Assignment: Pick out every line in the data below that holds "Войти".

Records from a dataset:
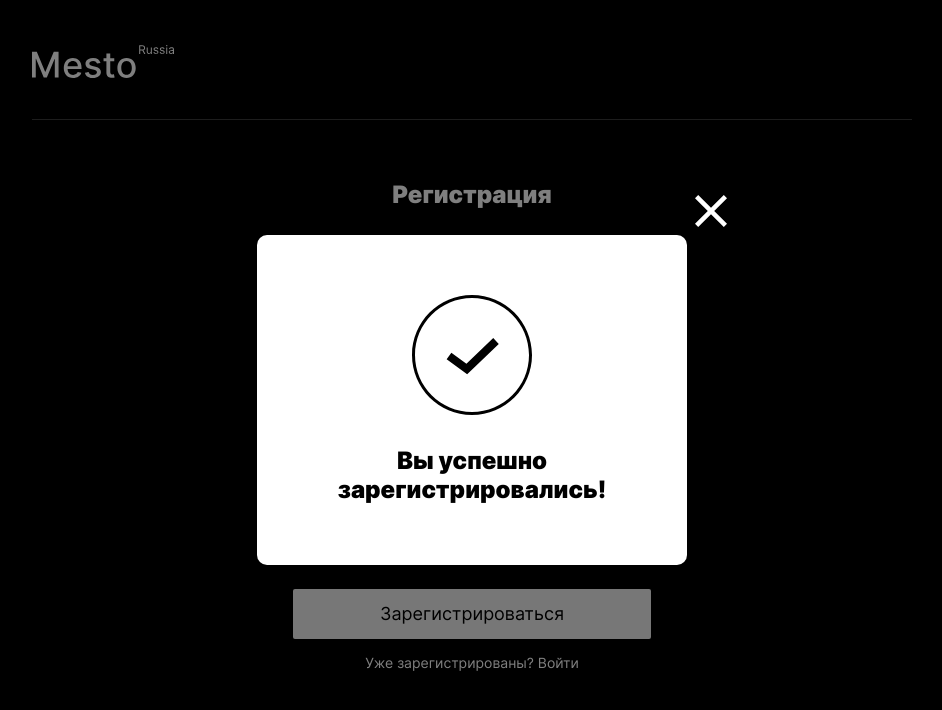
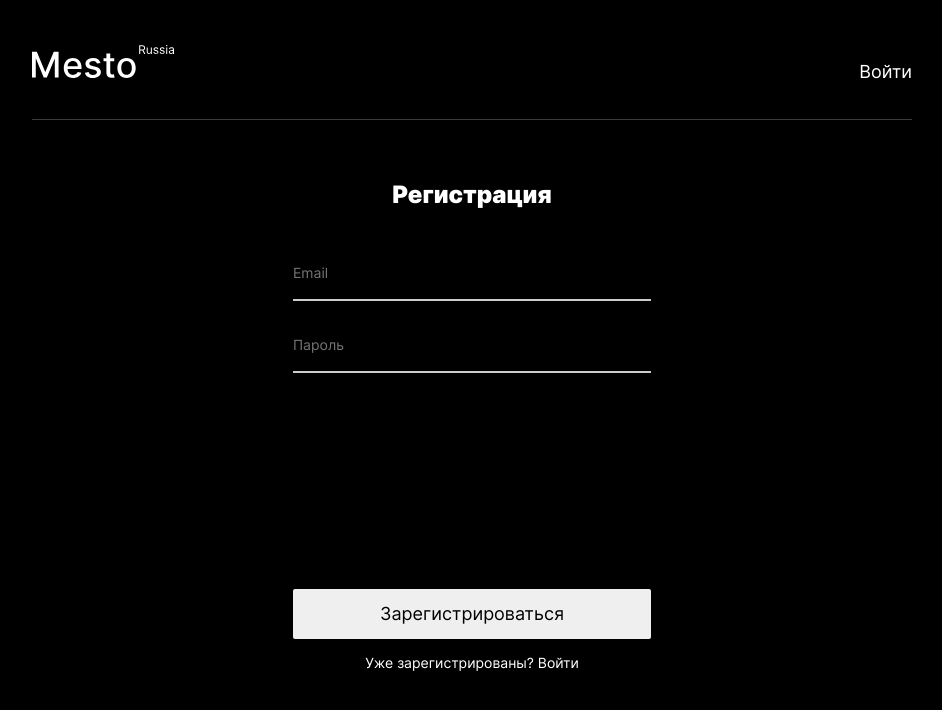
Before and after one commit to Ilya-Bikmetov/react-mesto-auth, a React (Create React App) app: page /sign-up in a window 1280 px wide. Shown: the top 710 px of the page, without its empty margins (168-1110 px from the left). Built offline with nearby package versions, Linux system fonts and the light colour scheme; no server answers.

Commit message:
feat/navigation

```diff
--- /dev/null
+++ b/src/blocks/header/__link/header__link.css
@@ -0,0 +1,13 @@
+.header__link {
+  font-weight: 400;
+  font-size: 18px;
+  line-height: 1.22;
+  color: #FFFFFF;
+  text-align: right;
+  text-decoration: none;
+  transition: opacity .5s ease-in-out;
+}
+
+.header__link:hover {
+  opacity: 0.6;
+}
--- /dev/null
+++ b/src/blocks/header/__links/header__links.css
@@ -0,0 +1,4 @@
+.header__links {
+  display: flex;
+  justify-content: space-between;
+}
--- a/src/blocks/header/__logo/header__logo.css
+++ b/src/blocks/header/__logo/header__logo.css
@@ -1,4 +1,5 @@
 .header__logo {
+  width: 100%;
   max-width: 142px;
   min-height: 33px;
   margin-bottom: 41px;
--- a/src/blocks/header/header.css
+++ b/src/blocks/header/header.css
@@ -4,6 +4,9 @@
   border-bottom: 1px solid rgba(84, 84, 84, .7);
   margin: 0 auto;
   padding-top: 45px;
+  display: flex;
+  justify-content: space-between;
+  align-items: baseline;
 }
 
 @media (max-width: 599px) {
--- a/src/components/App.js
+++ b/src/components/App.js
@@ -20,12 +20,12 @@ function App() {
   const [isEditAvatarPopupOpen, setEditAvatarPopupState] = useState(false);
   const [isDeleteCardPopupOpen, setDeleteCardPopupOpenState] = useState(false);
   const [isImageCardPopupOpen, setImageCardPopupOpenState] = useState(false);
-  const [isRegSuccess, setRegSuccess] = useState(true);
-  const [isLoginIssue, setLoginIssue] = useState(true);
+  const [isRegSuccess, setRegSuccess] = useState(false);
+  const [isLoginIssue, setLoginIssue] = useState(false);
   const [selectedCard, setSelectedCard] = useState({});
   const [currentUser, setCurrentUser] = useState({ name: '', about: '', avatar: '' });
   const [cards, setCards] = useState([]);
-  const [loggedIn, setLoggedIn] = useState(true);
+  const [loggedIn, setLoggedIn] = useState(false);
 
   function handleCardLike(card) {
     const isLiked = card.likes.some(i => i._id === currentUser._id);
@@ -144,7 +144,7 @@ function App() {
     <div className="root">
       <div className="page">
         <CurrentUserContext.Provider value={currentUser}>
-          <Header />
+          <Header loggedIn={loggedIn} />
           <Switch>
             <ProtectedRoute
               exact path="/"
--- a/src/components/Header.js
+++ b/src/components/Header.js
@@ -1,7 +1,32 @@
-function Header() {
+import { Link, useLocation } from "react-router-dom";
+
+function Header({ loggedIn }) {
+  const location = useLocation();
+
   return (
     <header className="header">
       <div className="header__logo"></div>
+      {
+        !loggedIn &&
+        <nav className="header__links">
+          {location.pathname === "/sign-in" && <Link className="header__link" to={"./sign-up"}>Регистрация</Link>}
+          {location.pathname === "/sign-up" && <Link className="header__link" to={"./sign-in"}>Войти</Link>}
+        </nav>
+
+      }
+      {
+        loggedIn &&
+        <div>
+          {
+            location.pathname === "/" &&
+            <nav className="header__links">
+              <Link className="header__link" to={"./sign-up"}>email@mail.com</Link>
+              <Link className="header__link" to={"./sign-in"}>Выйти</Link>
+            </nav>
+          }
+        </div>
+      }
+
     </header>
   );
 }
--- a/src/components/Register.js
+++ b/src/components/Register.js
@@ -1,3 +1,4 @@
+import {Link} from "react-router-dom";
 import InfoTooltip from "./InfoTooltip.js";
 import successImagePath from "../images/reg_success.svg";
 
@@ -24,7 +25,7 @@ function Register({ onClose, isOpen }) {
           required
         />
         <button className="profile-form__btn" type="submit" aria-label="Зарегистрироваться">Зарегистрироваться</button>
-        <a href="#" className="profile-form__submit-subtitle">Уже зарегистрированы? Войти</a>
+        <Link to={"./sign-in"} className="profile-form__submit-subtitle">Уже зарегистрированы? Войти</Link>
       </form>
       <InfoTooltip
         onClose={onClose}
--- a/src/index.css
+++ b/src/index.css
@@ -5,6 +5,8 @@
 @import url(./blocks/page/page.css);
 @import url(./blocks/header/header.css);
 @import url(./blocks/header/__logo/header__logo.css);
+@import url(./blocks/header/__links/header__links.css);
+@import url(./blocks/header/__link/header__link.css);
 @import url(./blocks/profile/profile.css);
 @import url(./blocks/profile/__user-set/profile__user-set.css);
 @import url(./blocks/profile/__avatar/profile__avatar.css);
```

Task result:
+          {location.pathname === "/sign-up" && <Link className="header__link" to={"./sign-in"}>Войти</Link>}
-        <a href="#" className="profile-form__submit-subtitle">Уже зарегистрированы? Войти</a>
+        <Link to={"./sign-in"} className="profile-form__submit-subtitle">Уже зарегистрированы? Войти</Link>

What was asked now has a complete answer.